> _PROBLEM DESCRIPTION_
Copy out the full listing exactly, omitting any picture it contains.

> _DATA SHOWN_
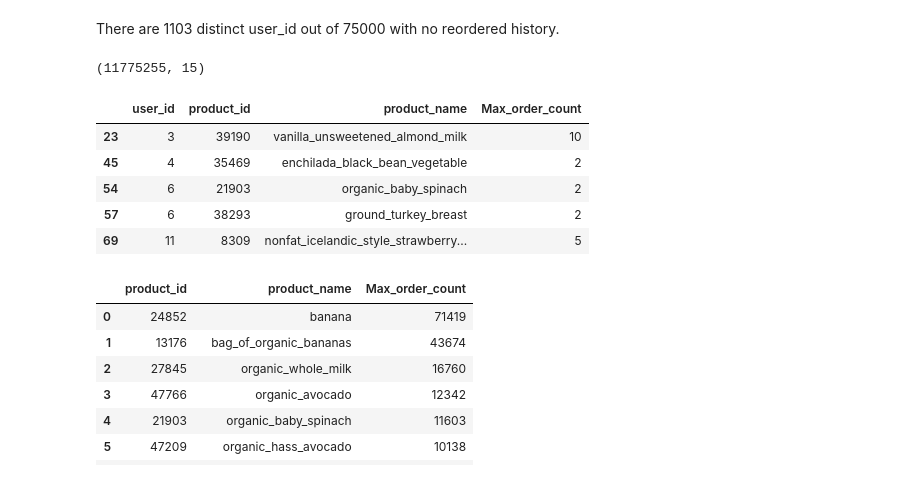
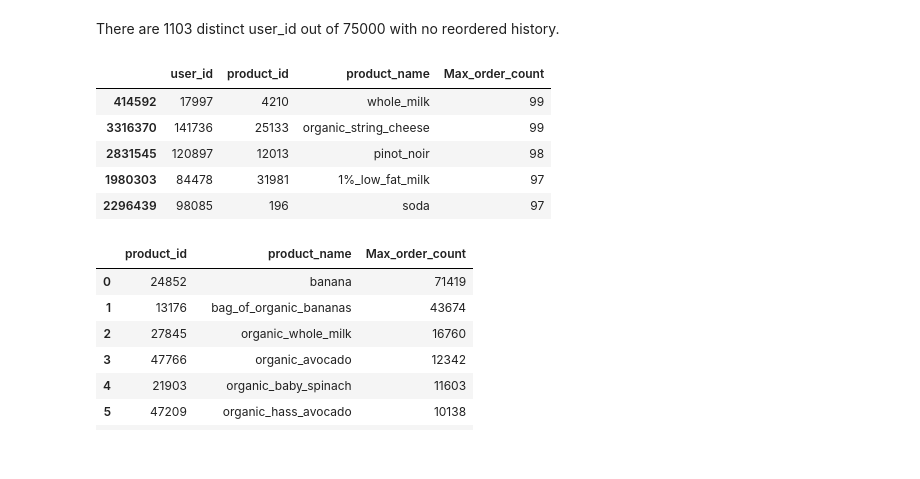
Before and after one commit to gowtham91m/Instacart-Market-Basket-Analysis, a Jupyter notebook: Instacart.ipynb, the cells around one changed output. Saved outputs shown, nothing was run; the diff lists cells and outputs as text; code cells hidden in the pictures.

```diff
--- a/Instacart.ipynb
+++ b/Instacart.ipynb
@@ -277,24 +312,20 @@ There are 1103 distinct user_id out of 75000 with no reordered history.
 #                                                                          else 0, axis =1)
 # %%
 # extract most frequencly ordered products fro each user id (excluding the users with no reorder records)
-test_freq_products=prior_test_order_details[~prior_test_order_details.user_id.isin(test_one_time_users.user_id)]\
+test_freq_products=prior_test_order_details[~prior_test_order_details.user_id.isin(test_one_time_users)]\
                .groupby(['user_id','product_id','product_name']).count()['order_number'].reset_index()
-# %%
-prior_test_order_details[~prior_test_order_details.user_id.isin(test_one_time_users.user_id)].shape
-# %% [output]
-(11775255, 15)
 # %%
 test_freq_products = test_freq_products[test_freq_products['order_number']==test_freq_products.groupby(['user_id'])['order_number'].transform(max)]
 test_freq_products.rename(columns={'order_number':'Max_order_count'},inplace=True)
 # %%
-test_freq_products.head()
+test_freq_products.sort_values('Max_order_count',ascending=False).head()
 # %% [output]
 |  | user_id | product_id | product_name | Max_order_count |
-| 23 | 3 | 39190 | vanilla_unsweetened_almond_milk | 10 |
-| 45 | 4 | 35469 | enchilada_black_bean_vegetable | 2 |
-| 54 | 6 | 21903 | organic_baby_spinach | 2 |
-| 57 | 6 | 38293 | ground_turkey_breast | 2 |
-| 69 | 11 | 8309 | nonfat_icelandic_style_strawberry... | 5 |
+| 414592 | 17997 | 4210 | whole_milk | 99 |
+| 3316370 | 141736 | 25133 | organic_string_cheese | 99 |
+| 2831545 | 120897 | 12013 | pinot_noir | 98 |
+| 1980303 | 84478 | 31981 | 1%_low_fat_milk | 97 |
+| 2296439 | 98085 | 196 | soda | 97 |
 # %%
 # Frequently ordered products across all users
 #test_freq_products.sort_values(['Max_order_count'],ascending=False).head(10)
```
Also changed, not shown: parts of 16 cells of this notebook.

> _RESPONSE_
Before and after one commit to gowtham91m/Instacart-Market-Basket-Analysis, a Jupyter notebook: Instacart.ipynb, the cells around one changed output. Saved outputs shown, nothing was run; the diff lists cells and outputs as text; code cells hidden in the pictures.

```diff
--- a/Instacart.ipynb
+++ b/Instacart.ipynb
@@ -277,24 +312,20 @@ There are 1103 distinct user_id out of 75000 with no reordered history.
 #                                                                          else 0, axis =1)
 # %%
 # extract most frequencly ordered products fro each user id (excluding the users with no reorder records)
-test_freq_products=prior_test_order_details[~prior_test_order_details.user_id.isin(test_one_time_users.user_id)]\
+test_freq_products=prior_test_order_details[~prior_test_order_details.user_id.isin(test_one_time_users)]\
                .groupby(['user_id','product_id','product_name']).count()['order_number'].reset_index()
-# %%
-prior_test_order_details[~prior_test_order_details.user_id.isin(test_one_time_users.user_id)].shape
-# %% [output]
-(11775255, 15)
 # %%
 test_freq_products = test_freq_products[test_freq_products['order_number']==test_freq_products.groupby(['user_id'])['order_number'].transform(max)]
 test_freq_products.rename(columns={'order_number':'Max_order_count'},inplace=True)
 # %%
-test_freq_products.head()
+test_freq_products.sort_values('Max_order_count',ascending=False).head()
 # %% [output]
 |  | user_id | product_id | product_name | Max_order_count |
-| 23 | 3 | 39190 | vanilla_unsweetened_almond_milk | 10 |
-| 45 | 4 | 35469 | enchilada_black_bean_vegetable | 2 |
-| 54 | 6 | 21903 | organic_baby_spinach | 2 |
-| 57 | 6 | 38293 | ground_turkey_breast | 2 |
-| 69 | 11 | 8309 | nonfat_icelandic_style_strawberry... | 5 |
+| 414592 | 17997 | 4210 | whole_milk | 99 |
+| 3316370 | 141736 | 25133 | organic_string_cheese | 99 |
+| 2831545 | 120897 | 12013 | pinot_noir | 98 |
+| 1980303 | 84478 | 31981 | 1%_low_fat_milk | 97 |
+| 2296439 | 98085 | 196 | soda | 97 |
 # %%
 # Frequently ordered products across all users
 #test_freq_products.sort_values(['Max_order_count'],ascending=False).head(10)
```
Also changed, not shown: parts of 16 cells of this notebook.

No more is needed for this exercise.